# DATASET EXCERPTS:
- - -

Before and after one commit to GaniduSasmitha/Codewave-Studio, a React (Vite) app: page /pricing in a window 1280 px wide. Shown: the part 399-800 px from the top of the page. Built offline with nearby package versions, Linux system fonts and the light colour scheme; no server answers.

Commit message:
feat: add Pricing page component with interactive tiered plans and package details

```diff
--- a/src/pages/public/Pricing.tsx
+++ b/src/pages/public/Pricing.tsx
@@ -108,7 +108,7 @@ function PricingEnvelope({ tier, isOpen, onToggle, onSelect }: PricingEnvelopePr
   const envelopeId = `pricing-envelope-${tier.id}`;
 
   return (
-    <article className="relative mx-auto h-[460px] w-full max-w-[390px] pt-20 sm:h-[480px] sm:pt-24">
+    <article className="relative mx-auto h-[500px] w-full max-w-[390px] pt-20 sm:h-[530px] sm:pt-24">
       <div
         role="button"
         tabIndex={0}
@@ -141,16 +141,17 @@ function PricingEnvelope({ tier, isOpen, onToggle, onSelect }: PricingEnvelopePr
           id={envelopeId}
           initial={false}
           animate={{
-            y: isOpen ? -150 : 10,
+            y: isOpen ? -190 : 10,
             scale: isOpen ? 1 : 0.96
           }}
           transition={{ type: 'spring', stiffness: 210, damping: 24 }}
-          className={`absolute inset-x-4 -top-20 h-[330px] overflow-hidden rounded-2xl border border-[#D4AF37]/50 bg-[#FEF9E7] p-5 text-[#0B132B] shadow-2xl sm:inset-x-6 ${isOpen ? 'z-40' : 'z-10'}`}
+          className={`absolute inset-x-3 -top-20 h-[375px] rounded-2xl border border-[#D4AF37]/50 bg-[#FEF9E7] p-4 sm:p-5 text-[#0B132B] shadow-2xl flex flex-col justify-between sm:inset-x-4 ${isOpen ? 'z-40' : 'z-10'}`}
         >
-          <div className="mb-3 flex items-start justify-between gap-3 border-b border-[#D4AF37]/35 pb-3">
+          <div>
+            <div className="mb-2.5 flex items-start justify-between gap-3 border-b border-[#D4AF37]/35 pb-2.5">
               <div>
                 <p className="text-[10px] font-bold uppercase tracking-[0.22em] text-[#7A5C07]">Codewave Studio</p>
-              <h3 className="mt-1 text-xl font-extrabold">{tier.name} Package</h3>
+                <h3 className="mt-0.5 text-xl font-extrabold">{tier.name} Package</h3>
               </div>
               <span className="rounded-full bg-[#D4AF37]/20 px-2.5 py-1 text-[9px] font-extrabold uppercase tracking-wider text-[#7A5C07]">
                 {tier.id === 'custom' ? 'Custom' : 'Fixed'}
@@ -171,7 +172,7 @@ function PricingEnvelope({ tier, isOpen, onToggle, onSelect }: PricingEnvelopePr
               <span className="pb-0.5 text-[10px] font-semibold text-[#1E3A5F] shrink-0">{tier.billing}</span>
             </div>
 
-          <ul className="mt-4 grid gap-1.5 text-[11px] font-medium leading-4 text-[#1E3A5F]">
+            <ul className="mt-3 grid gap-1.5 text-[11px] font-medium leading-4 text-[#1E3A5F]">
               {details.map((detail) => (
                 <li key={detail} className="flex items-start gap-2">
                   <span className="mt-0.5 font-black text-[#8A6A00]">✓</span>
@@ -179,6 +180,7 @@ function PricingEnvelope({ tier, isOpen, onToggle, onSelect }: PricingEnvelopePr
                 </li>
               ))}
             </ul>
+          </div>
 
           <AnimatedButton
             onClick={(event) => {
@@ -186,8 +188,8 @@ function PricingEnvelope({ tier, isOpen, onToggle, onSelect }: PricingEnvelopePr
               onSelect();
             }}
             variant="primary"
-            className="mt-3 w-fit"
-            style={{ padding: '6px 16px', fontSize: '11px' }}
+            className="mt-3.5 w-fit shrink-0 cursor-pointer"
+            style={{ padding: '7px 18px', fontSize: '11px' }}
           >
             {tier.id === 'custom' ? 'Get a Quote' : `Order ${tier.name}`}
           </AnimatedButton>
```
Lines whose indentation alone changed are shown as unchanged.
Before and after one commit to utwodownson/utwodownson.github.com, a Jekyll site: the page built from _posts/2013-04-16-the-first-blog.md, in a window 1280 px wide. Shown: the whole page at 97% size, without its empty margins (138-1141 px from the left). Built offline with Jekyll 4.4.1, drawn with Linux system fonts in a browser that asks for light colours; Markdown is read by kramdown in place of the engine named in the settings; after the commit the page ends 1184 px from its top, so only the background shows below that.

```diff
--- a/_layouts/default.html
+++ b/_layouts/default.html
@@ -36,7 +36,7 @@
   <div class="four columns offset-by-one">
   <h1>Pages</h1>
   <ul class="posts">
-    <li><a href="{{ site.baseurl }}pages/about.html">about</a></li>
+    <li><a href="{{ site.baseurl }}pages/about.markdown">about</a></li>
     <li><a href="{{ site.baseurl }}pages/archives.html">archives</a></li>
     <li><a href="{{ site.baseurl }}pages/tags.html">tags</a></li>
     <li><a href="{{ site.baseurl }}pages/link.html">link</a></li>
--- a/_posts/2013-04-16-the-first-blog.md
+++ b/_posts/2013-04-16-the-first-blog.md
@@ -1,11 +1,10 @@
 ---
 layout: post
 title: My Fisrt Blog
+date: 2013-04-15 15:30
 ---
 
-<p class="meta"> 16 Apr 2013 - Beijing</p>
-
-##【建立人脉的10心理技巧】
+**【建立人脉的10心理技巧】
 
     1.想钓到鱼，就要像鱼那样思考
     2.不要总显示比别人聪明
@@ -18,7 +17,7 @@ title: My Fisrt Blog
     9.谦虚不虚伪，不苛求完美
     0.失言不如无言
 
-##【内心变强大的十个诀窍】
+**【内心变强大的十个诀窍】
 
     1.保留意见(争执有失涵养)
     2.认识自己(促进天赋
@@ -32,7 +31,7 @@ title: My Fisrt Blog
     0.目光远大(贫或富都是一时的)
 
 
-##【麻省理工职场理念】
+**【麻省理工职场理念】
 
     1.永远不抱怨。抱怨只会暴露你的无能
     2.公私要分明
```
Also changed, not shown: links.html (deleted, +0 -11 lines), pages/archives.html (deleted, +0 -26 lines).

- - -

# TASK PROMPT:
Write out all of the records once more, exactly.

# TASK RESULT:
Before and after one commit to GaniduSasmitha/Codewave-Studio, a React (Vite) app: page /pricing in a window 1280 px wide. Shown: the part 399-800 px from the top of the page. Built offline with nearby package versions, Linux system fonts and the light colour scheme; no server answers.

Commit message:
feat: add Pricing page component with interactive tiered plans and package details

```diff
--- a/src/pages/public/Pricing.tsx
+++ b/src/pages/public/Pricing.tsx
@@ -108,7 +108,7 @@ function PricingEnvelope({ tier, isOpen, onToggle, onSelect }: PricingEnvelopePr
   const envelopeId = `pricing-envelope-${tier.id}`;
 
   return (
-    <article className="relative mx-auto h-[460px] w-full max-w-[390px] pt-20 sm:h-[480px] sm:pt-24">
+    <article className="relative mx-auto h-[500px] w-full max-w-[390px] pt-20 sm:h-[530px] sm:pt-24">
       <div
         role="button"
         tabIndex={0}
@@ -141,16 +141,17 @@ function PricingEnvelope({ tier, isOpen, onToggle, onSelect }: PricingEnvelopePr
           id={envelopeId}
           initial={false}
           animate={{
-            y: isOpen ? -150 : 10,
+            y: isOpen ? -190 : 10,
             scale: isOpen ? 1 : 0.96
           }}
           transition={{ type: 'spring', stiffness: 210, damping: 24 }}
-          className={`absolute inset-x-4 -top-20 h-[330px] overflow-hidden rounded-2xl border border-[#D4AF37]/50 bg-[#FEF9E7] p-5 text-[#0B132B] shadow-2xl sm:inset-x-6 ${isOpen ? 'z-40' : 'z-10'}`}
+          className={`absolute inset-x-3 -top-20 h-[375px] rounded-2xl border border-[#D4AF37]/50 bg-[#FEF9E7] p-4 sm:p-5 text-[#0B132B] shadow-2xl flex flex-col justify-between sm:inset-x-4 ${isOpen ? 'z-40' : 'z-10'}`}
         >
-          <div className="mb-3 flex items-start justify-between gap-3 border-b border-[#D4AF37]/35 pb-3">
+          <div>
+            <div className="mb-2.5 flex items-start justify-between gap-3 border-b border-[#D4AF37]/35 pb-2.5">
               <div>
                 <p className="text-[10px] font-bold uppercase tracking-[0.22em] text-[#7A5C07]">Codewave Studio</p>
-              <h3 className="mt-1 text-xl font-extrabold">{tier.name} Package</h3>
+                <h3 className="mt-0.5 text-xl font-extrabold">{tier.name} Package</h3>
               </div>
               <span className="rounded-full bg-[#D4AF37]/20 px-2.5 py-1 text-[9px] font-extrabold uppercase tracking-wider text-[#7A5C07]">
                 {tier.id === 'custom' ? 'Custom' : 'Fixed'}
@@ -171,7 +172,7 @@ function PricingEnvelope({ tier, isOpen, onToggle, onSelect }: PricingEnvelopePr
               <span className="pb-0.5 text-[10px] font-semibold text-[#1E3A5F] shrink-0">{tier.billing}</span>
             </div>
 
-          <ul className="mt-4 grid gap-1.5 text-[11px] font-medium leading-4 text-[#1E3A5F]">
+            <ul className="mt-3 grid gap-1.5 text-[11px] font-medium leading-4 text-[#1E3A5F]">
               {details.map((detail) => (
                 <li key={detail} className="flex items-start gap-2">
                   <span className="mt-0.5 font-black text-[#8A6A00]">✓</span>
@@ -179,6 +180,7 @@ function PricingEnvelope({ tier, isOpen, onToggle, onSelect }: PricingEnvelopePr
                 </li>
               ))}
             </ul>
+          </div>
 
           <AnimatedButton
             onClick={(event) => {
@@ -186,8 +188,8 @@ function PricingEnvelope({ tier, isOpen, onToggle, onSelect }: PricingEnvelopePr
               onSelect();
             }}
             variant="primary"
-            className="mt-3 w-fit"
-            style={{ padding: '6px 16px', fontSize: '11px' }}
+            className="mt-3.5 w-fit shrink-0 cursor-pointer"
+            style={{ padding: '7px 18px', fontSize: '11px' }}
           >
             {tier.id === 'custom' ? 'Get a Quote' : `Order ${tier.name}`}
           </AnimatedButton>
```
Lines whose indentation alone changed are shown as unchanged.
Before and after one commit to utwodownson/utwodownson.github.com, a Jekyll site: the page built from _posts/2013-04-16-the-first-blog.md, in a window 1280 px wide. Shown: the whole page at 97% size, without its empty margins (138-1141 px from the left). Built offline with Jekyll 4.4.1, drawn with Linux system fonts in a browser that asks for light colours; Markdown is read by kramdown in place of the engine named in the settings; after the commit the page ends 1184 px from its top, so only the background shows below that.

```diff
--- a/_layouts/default.html
+++ b/_layouts/default.html
@@ -36,7 +36,7 @@
   <div class="four columns offset-by-one">
   <h1>Pages</h1>
   <ul class="posts">
-    <li><a href="{{ site.baseurl }}pages/about.html">about</a></li>
+    <li><a href="{{ site.baseurl }}pages/about.markdown">about</a></li>
     <li><a href="{{ site.baseurl }}pages/archives.html">archives</a></li>
     <li><a href="{{ site.baseurl }}pages/tags.html">tags</a></li>
     <li><a href="{{ site.baseurl }}pages/link.html">link</a></li>
--- a/_posts/2013-04-16-the-first-blog.md
+++ b/_posts/2013-04-16-the-first-blog.md
@@ -1,11 +1,10 @@
 ---
 layout: post
 title: My Fisrt Blog
+date: 2013-04-15 15:30
 ---
 
-<p class="meta"> 16 Apr 2013 - Beijing</p>
-
-##【建立人脉的10心理技巧】
+**【建立人脉的10心理技巧】
 
     1.想钓到鱼，就要像鱼那样思考
     2.不要总显示比别人聪明
@@ -18,7 +17,7 @@ title: My Fisrt Blog
     9.谦虚不虚伪，不苛求完美
     0.失言不如无言
 
-##【内心变强大的十个诀窍】
+**【内心变强大的十个诀窍】
 
     1.保留意见(争执有失涵养)
     2.认识自己(促进天赋
@@ -32,7 +31,7 @@ title: My Fisrt Blog
     0.目光远大(贫或富都是一时的)
 
 
-##【麻省理工职场理念】
+**【麻省理工职场理念】
 
     1.永远不抱怨。抱怨只会暴露你的无能
     2.公私要分明
```
Also changed, not shown: links.html (deleted, +0 -11 lines), pages/archives.html (deleted, +0 -26 lines).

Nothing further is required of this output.